Mr Lacy had worked for FW Farnsworth since September 2000. His original contract did not contain any post-termination restrictive covenants. Mr Lacy was promoted in April 2009 and the company sent him a new contract five months later. The new contract contained additional benefits including permanent health insurance (PHI) but also new post-termination restrictive covenants. Mr Lacy did not sign or return the contract to his employer or raise any objections. He resigned in March 2012 to join a competitor and the company sought to enforce the restrictive covenants in his new contract, which prevented him from working for a competitor for six months following the termination of his employment. Mr Lacy argued that he had not signed the new contract and was therefore not bound by its terms.

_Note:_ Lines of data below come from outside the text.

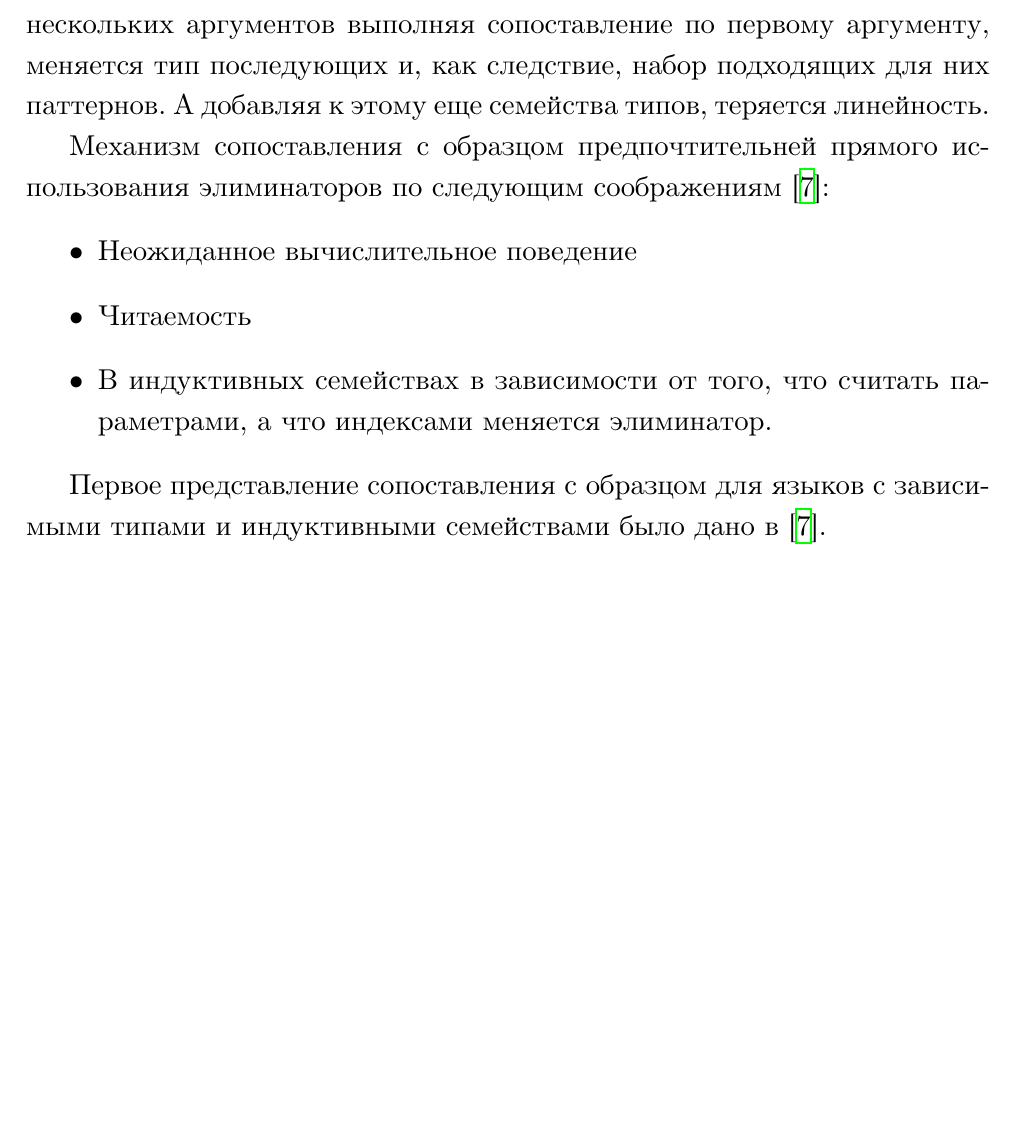
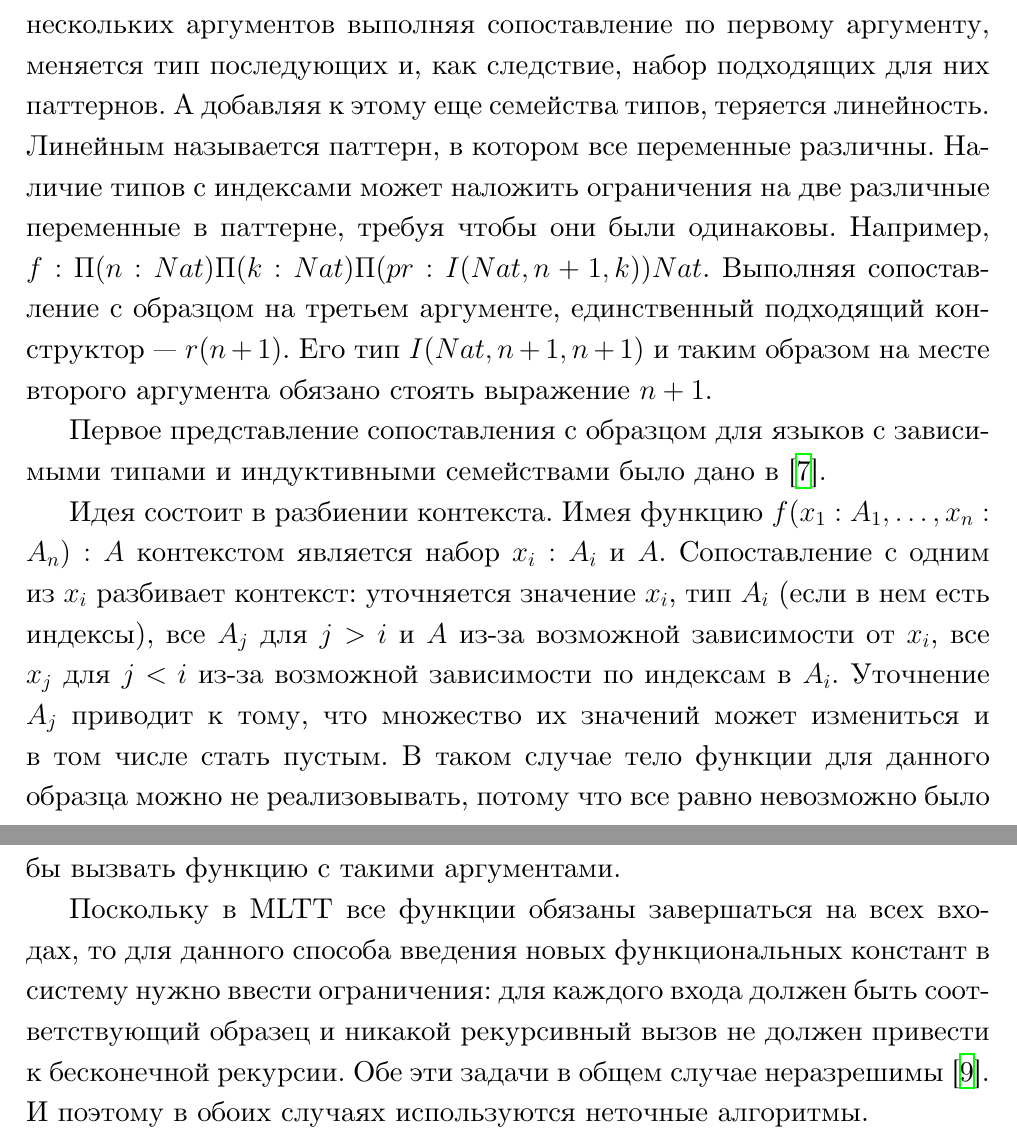
Before and after one commit to projedi/philosophy-essay, a LaTeX document (main.tex, which reads contents/dependent-pattern-matching.tex): part of page 12 of 15 before the commit and two parts of pages 12 and 13 of 16 after it, the two joined at a grey line, cut so that both start at the same text, the shorter picture padded with empty space. Compiled offline with XeLaTeX.

Commit message:
Dependent pattern matching explained

```diff
--- a/contents/dependent-pattern-matching.tex
+++ b/contents/dependent-pattern-matching.tex
@@ -2,18 +2,30 @@
 с образцом. Наличие \textPi-типов означает, что в функции нескольких аргументов
 выполняя сопоставление по первому аргументу, меняется тип последующих и, как
 следствие, набор подходящих для них паттернов. А добавляя к этому еще семейства
-типов, теряется линейность.
-
-Механизм сопоставления с образцом предпочтительней прямого использования
-элиминаторов по следующим соображениям \cite{dependent-pattern-matching}:
-\begin{itemize}
-\item Неожиданное вычислительное поведение
-\item Читаемость
-\item В индуктивных семействах в зависимости от того, что считать параметрами,
-  а что индексами меняется элиминатор.
-\end{itemize}
+типов, теряется линейность. Линейным называется паттерн, в котором все переменные
+различны. Наличие типов с индексами может наложить ограничения
+на две различные переменные в паттерне, требуя чтобы они были одинаковы. Например,
+\(f : \Pi(n : Nat) \Pi(k : Nat) \Pi(pr : I(Nat, n + 1, k)) Nat\). Выполняя
+сопоставление с образцом на третьем аргументе, единственный подходящий конструктор
+--- \(r(n + 1)\). Его тип \(I(Nat, n + 1, n + 1)\) и таким образом на месте второго
+аргумента обязано стоять выражение \(n + 1\).
 
 Первое представление сопоставления с образцом для языков с зависимыми типами и
 индуктивными семействами было дано в \cite{dependent-pattern-matching}.
 
-% TODO: What exactly does it do.
+Идея состоит в разбиении контекста. Имея функцию \(f(x_1 : A_1, \dots, x_n : A_n) : A\)
+контекстом является набор \(x_i : A_i\) и \(A\). Сопоставление с одним из \(x_i\)
+разбивает контекст: уточняется значение \(x_i\), тип \(A_i\) (если в нем есть
+индексы), все \(A_j\) для \(j > i\) и \(A\) из-за возможной зависимости от \(x_i\),
+все \(x_j\) для \(j < i\) из-за возможной зависимости по индексам в \(A_i\).
+Уточнение \(A_j\) приводит к тому, что множество их значений может измениться
+и в том числе стать пустым. В таком случае тело функции для данного образца
+можно не реализовывать, потому что все равно невозможно было бы вызвать функцию
+с такими аргументами.
+
+Поскольку в MLTT все функции обязаны завершаться на всех входах, то для
+данного способа введения новых функциональных констант в систему нужно ввести
+ограничения: для каждого входа должен быть соответствующий образец и никакой
+рекурсивный вызов не должен привести к бесконечной рекурсии. Обе эти задачи
+в общем случае неразрешимы \cite{eliminating-dependent-pattern-matching}. И
+поэтому в обоих случаях используются неточные алгоритмы.
```
Also changed, not shown: bibliography.bib (+9 -0 lines), paper.pdf.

The High Court held that Mr Lacy was bound by the non-compete restriction, despite not having signed the new 2009 contract of employment. Mr Lacy had voluntarily applied for PHI; a new benefit deriving from the 2009 contract. The act of applying for that new benefit without any protest or reservation was indicative of his having accepted all of the terms of the new contract, including the post-termination restrictive covenants. Although this case was decided in favour of the employer, had Mr Lacy not applied for PHI it is unlikely that he would have been bound by the new contract. Employers should therefore note the importance of ensuring any new terms are signed by employees.